Consider faith and repentance. There is good reason to see these as two distinct things. With one, we look with hope to the provision of God in Christ. With the other, we acknowledge and confess our need for that work. Hypothetically, one could affirm that Jesus died for sinners and miss the glaring truth that the one making the affirmation is a sinner. One could more easily recognize the reality of his sin but know nothing of the provision in Christ. Thus, the two are two, and both equally needful.

On the other hand, one could argue that the two things are actually one, or at the very least that they flow from the same source. Faith is indeed the coming together of understanding, agreement, and trust. But on a more fundamental level, faith is simply this—believing God. Faith is displayed when God speaks and we say, “Amen.”

The devil, of course, knows that God is true. He is quite informed on the sacrifice of Christ. He knows to his very core, from the very longing of his heart by which he misses those who slipped through his fingers, that Jesus came to save sinners. He is also quite well aware of what and who he is—a sinner. All of this knowledge will make his eternity that much more painful.

Faith and repentance, then, might be at their closest when we confess that, as He says, we are sinners, and as we cry out, as He has commanded, “God, be merciful to me, a sinner” (Luke 18:13). God says, “All have sinned and fall short of the glory of God” (Rom. 3:23), and we say, “Lord, Your judgments are true.” When God says, “The saying is trustworthy and deserving of full acceptance, that Christ Jesus came into the world to save sinners, of whom I am the foremost” (1 Tim. 1:15), we do not merely affirm our agreement, but we sing it with hallelujahs and amens.

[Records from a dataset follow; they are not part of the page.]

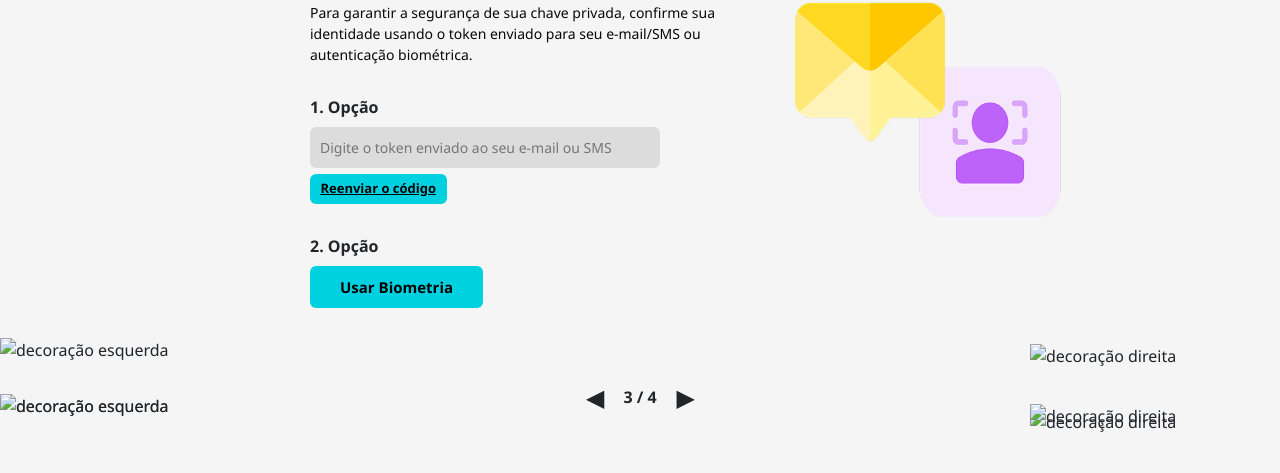
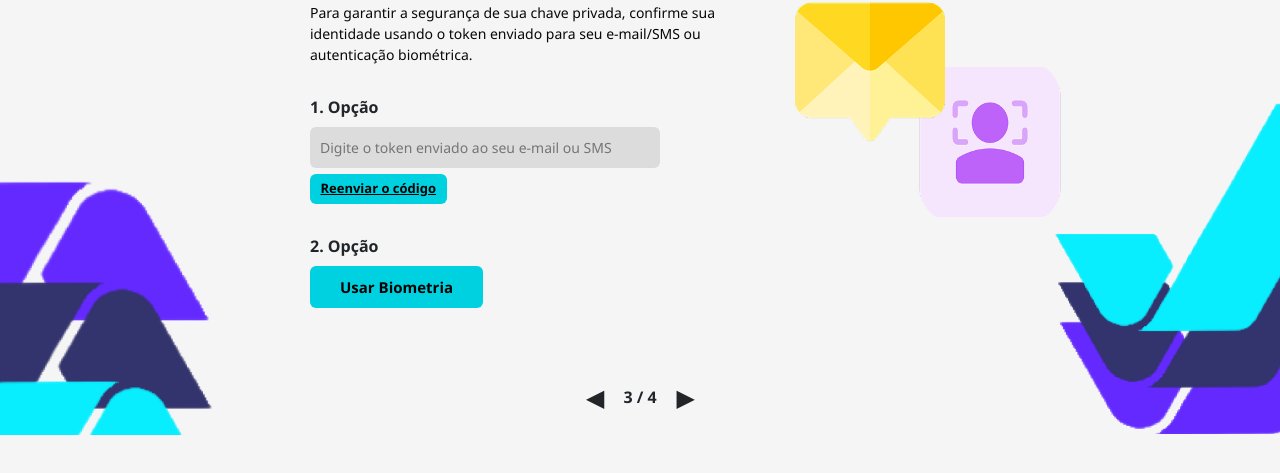
Before and after one commit to femedinat/FIAP-Challenge-LetsSign, a plain HTML site: page ConfirmaçãoIdentidade.html in a window 1280 px wide. Shown: the part 175-648 px from the top of the page. Drawn offline with nearby package versions, Linux system fonts and the light colour scheme; files whose address does not match are found by name.

Commit message:
Update ConfirmaçãoIdentidade.html

```diff
--- a/ConfirmaçãoIdentidade.html
+++ b/ConfirmaçãoIdentidade.html
@@ -61,14 +61,14 @@
     </div>
 
     <!-- Imagens decorativas nos cantos -->
-    <img src="/Imagens/Mask group 3 direita.png" class="corner-right img-1" alt="decoração direita" />
-    <img src="/Imagens/Mask group 1 direita.png" class="corner-right img-2" alt="decoração direita" />
-    <img src="/Imagens/Mask group 2 direita.png" class="corner-right img-3" alt="decoração direita" />
+    <img src="/assets/Mask group 3 direita.png" class="corner-right img-1" alt="decoração direita" />
+    <img src="/assets/Mask group 1 direita.png" class="corner-right img-2" alt="decoração direita" />
+    <img src="/assets/Mask group 2 direita.png" class="corner-right img-3" alt="decoração direita" />
 
-    <!-- Imagens decorativas nos cantos -->
-    <img src="/Imagens/Mask group 1 esquerda.png" class="corner-left imgleft-1" alt="decoração esquerda" />
-    <img src="/Imagens/Mask group 2 esquerda.png" class="corner-left imgleft-2" alt="decoração esquerda" />
-    <img src="/Imagens/Mask group 3 esquerda.png" class="corner-left imgfelt-3" alt="decoração esquerda" />
+    <!-- assets decorativas nos cantos -->
+    <img src="/assets/Mask group 1 esquerda.png" class="corner-left imgleft-1" alt="decoração esquerda" />
+    <img src="/assets/Mask group 2 esquerda.png" class="corner-left imgleft-2" alt="decoração esquerda" />
+    <img src="/assets/Mask group 3 esquerda.png" class="corner-left imgfelt-3" alt="decoração esquerda" />
 
   </div>
 
```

For all the important nuances, for all the valuable precision, the simple truth of the matter is we fell in the garden because we failed to believe God. All sin is a failure to believe God. The good news is that we are rescued from our sins by believing Him, both His judgment and His promise. That is, we are gifted with faith and repentance.

Just as we can make theology more complex than it need be, just as we are called, in seeking orthodoxy, to say our amens to what God has revealed about Himself, so we can make the living of our lives in faithfulness, the seeking of orthopraxy, more complex than it need be. Here, too, we are to say our amens about what God has revealed about His promises for us, about His law. He commands that we not worry about what we will eat or wear, and we are called to repent of our fears and believe His promises. He commands us to seek first His kingdom and His righteousness, and we are called to repent for our pursuit of personal peace and affluence, and to believe His promises.

It is true that God is true and all men are liars. It is true, in turn, that every man is miserly while God is extravagant. Were we wise, we would repent expansively, even as we would believe with both deep conviction and broad expectation. Our sin is simple—we do not believe God, and so do not obey God. The solution is simple—believe on the Lord Jesus Christ and you will be saved, you and your household (Acts 16:31). We do not merely believe this once and then nevermore; rather, we believe it both evermore and evermore.

Faith and Reason

Our Spiritual Life in the Body

Keep Reading Faith and Repentance

From the June 2013 Issue
Jun 2013 Issue